I attended a leadership seminar recently that focused on the topic of language and how the way we listen and speak impacts our power, freedom and effectiveness. What particularly struck me was the statement, “Fundamentally, human beings don’t listen.” My first reaction was, “Of course, we do.” But as the presenter went on I began to see her point.
When someone else is talking to you what you hear is being filtered through your brain. And while that person is speaking, you are probably having an internal dialogue in your head, judging and evaluating what you are hearing and weighing it against your own opinions. In essence, you are not really present as the person is speaking because of the conversation going on in your head.
That conversation might sound something like this: “I can’t believe he is making that comment about productivity. Doesn’t he know how hard our team is working? I’d like to see him accomplish what we have with the number of people we have left in this department. Maybe I should have anticipated his reaction. After all, when I passed him in the hall last week he made that comment about Frank’s lateness with the report. Maybe he thinks I should have been responsible for that report. Perhaps I should have been. Why didn’t I speak up about it weeks ago?”
When your internal filter is running, you can’t really listen to what is being said. Instead you tune things out or become distracted by what you think you heard.
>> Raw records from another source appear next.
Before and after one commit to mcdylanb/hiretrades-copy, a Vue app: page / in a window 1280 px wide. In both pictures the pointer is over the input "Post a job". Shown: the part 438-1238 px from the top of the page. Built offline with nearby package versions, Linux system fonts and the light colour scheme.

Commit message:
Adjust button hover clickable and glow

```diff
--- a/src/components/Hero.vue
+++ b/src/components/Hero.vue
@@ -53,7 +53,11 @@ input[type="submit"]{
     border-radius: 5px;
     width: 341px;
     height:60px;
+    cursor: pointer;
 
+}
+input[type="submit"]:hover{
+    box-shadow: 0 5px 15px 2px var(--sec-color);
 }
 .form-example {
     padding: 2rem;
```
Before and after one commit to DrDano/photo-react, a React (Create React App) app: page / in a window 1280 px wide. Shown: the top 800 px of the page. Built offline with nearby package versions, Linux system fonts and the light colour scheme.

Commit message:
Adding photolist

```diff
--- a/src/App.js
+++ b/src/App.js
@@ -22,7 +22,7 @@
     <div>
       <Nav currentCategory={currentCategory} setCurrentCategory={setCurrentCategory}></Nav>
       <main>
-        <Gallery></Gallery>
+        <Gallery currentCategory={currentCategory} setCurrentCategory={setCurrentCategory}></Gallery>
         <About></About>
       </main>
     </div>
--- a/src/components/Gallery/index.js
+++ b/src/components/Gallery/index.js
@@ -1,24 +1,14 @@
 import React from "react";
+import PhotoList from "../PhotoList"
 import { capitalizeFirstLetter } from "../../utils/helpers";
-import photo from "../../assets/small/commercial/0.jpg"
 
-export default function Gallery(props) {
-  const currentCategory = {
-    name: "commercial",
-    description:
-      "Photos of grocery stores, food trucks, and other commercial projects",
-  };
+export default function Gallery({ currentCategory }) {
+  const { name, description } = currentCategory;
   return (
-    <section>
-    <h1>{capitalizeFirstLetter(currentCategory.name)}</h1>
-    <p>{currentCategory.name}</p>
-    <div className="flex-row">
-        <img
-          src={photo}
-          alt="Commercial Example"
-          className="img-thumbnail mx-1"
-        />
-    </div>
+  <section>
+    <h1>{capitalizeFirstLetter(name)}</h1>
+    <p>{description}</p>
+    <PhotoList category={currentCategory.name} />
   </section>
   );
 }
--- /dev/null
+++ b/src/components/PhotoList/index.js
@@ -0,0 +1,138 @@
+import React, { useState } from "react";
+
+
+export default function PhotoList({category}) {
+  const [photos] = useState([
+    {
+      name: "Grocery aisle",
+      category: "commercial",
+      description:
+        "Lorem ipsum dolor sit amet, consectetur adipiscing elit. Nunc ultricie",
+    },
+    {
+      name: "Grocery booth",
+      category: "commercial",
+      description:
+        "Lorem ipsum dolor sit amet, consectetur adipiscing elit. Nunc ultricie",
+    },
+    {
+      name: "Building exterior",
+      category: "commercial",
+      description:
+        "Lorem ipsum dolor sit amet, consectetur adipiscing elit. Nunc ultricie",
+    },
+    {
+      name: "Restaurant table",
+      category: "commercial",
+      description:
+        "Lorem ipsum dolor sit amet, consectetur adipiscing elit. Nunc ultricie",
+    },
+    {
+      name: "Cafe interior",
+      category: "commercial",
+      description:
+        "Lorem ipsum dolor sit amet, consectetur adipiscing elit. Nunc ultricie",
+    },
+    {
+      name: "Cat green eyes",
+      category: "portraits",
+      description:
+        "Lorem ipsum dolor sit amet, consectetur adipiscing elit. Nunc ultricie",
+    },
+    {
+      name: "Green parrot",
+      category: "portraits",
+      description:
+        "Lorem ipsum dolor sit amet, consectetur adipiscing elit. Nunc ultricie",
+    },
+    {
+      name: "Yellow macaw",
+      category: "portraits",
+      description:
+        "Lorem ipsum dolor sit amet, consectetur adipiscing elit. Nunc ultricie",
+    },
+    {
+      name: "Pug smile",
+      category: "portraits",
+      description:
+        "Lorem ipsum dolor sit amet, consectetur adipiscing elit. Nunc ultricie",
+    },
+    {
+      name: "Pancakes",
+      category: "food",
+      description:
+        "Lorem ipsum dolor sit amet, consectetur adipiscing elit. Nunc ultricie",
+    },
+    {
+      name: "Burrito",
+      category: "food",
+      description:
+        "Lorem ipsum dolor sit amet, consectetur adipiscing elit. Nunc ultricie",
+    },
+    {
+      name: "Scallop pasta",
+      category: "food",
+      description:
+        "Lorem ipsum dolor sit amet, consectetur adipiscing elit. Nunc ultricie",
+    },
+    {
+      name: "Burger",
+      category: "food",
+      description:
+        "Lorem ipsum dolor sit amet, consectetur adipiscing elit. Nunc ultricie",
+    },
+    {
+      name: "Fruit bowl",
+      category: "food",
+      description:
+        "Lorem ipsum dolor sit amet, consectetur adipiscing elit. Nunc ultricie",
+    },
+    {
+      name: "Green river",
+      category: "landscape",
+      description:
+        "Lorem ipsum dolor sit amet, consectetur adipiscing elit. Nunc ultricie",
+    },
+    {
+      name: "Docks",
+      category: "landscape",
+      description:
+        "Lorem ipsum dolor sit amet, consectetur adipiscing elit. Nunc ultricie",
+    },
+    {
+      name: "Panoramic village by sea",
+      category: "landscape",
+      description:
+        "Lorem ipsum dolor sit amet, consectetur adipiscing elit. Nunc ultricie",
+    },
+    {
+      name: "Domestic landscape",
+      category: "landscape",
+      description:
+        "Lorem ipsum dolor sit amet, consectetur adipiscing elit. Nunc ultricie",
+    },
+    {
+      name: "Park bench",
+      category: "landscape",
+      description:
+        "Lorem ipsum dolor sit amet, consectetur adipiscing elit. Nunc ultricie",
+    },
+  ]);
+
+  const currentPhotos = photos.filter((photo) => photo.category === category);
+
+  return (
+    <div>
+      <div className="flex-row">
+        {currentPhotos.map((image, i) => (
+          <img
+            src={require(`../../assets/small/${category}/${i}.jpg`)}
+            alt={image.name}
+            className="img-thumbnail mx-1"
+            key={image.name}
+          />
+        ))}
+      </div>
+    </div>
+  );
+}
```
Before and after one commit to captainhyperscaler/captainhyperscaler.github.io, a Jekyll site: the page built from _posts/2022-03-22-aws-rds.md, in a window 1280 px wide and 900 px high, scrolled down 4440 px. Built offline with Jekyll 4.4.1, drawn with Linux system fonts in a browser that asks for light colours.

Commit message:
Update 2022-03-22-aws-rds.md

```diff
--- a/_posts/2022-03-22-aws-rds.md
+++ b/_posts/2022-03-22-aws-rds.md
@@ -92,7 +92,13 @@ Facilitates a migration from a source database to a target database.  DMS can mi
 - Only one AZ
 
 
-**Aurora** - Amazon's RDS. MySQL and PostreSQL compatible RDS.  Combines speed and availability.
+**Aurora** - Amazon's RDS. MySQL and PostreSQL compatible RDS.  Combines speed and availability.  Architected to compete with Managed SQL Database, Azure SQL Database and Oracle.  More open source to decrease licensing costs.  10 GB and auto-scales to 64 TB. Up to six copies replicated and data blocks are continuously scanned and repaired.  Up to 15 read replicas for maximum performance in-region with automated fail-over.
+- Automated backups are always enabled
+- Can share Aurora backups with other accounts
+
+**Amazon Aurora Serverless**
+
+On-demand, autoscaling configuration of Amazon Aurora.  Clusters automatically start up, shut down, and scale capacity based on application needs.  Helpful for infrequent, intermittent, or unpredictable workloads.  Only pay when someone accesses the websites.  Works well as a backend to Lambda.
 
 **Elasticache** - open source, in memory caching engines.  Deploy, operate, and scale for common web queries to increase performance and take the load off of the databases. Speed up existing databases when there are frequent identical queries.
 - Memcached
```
One seminar participant noted that she spends about half her day on conference calls. Many of those calls seem to have no relevance to her work (and I suspect that many other people who are on the call feel the same way). So perhaps 1/10 of the time she’s paying attention and the rest of the time she’s doing work, answering email or stewing about the general waste of her time. Sound familiar?
But as the seminar speaker pointed out, in situations like this you have an alternative. First of all, if you look at the things you tend to filter out you will find a pattern. “The things you have no ability to listen to are repetitive,” she said. People have the ability, she added, to change how they listen and create a new filter.
She suggested to the woman burdened by all these conference calls to ask the planner of the next one if she is truly needed on this call. If the answer is yes, then she could ask what her role is on this call. By trying to clarify the purpose of the meeting and her presence in it she might find out that there is a value for her or she might be told that she isn’t really needed and doesn’t have to participate.
There’s a huge amount of time that is wasted in the workplace by people tuning out at meetings or creating their own perceptions of what they think is going on and then acting on those assumptions. Imagine how much happier and productive people would be if they could only listen effectively and speak up and clarify situations that are bothering them. And, of course, we could all benefit from fewer meetings.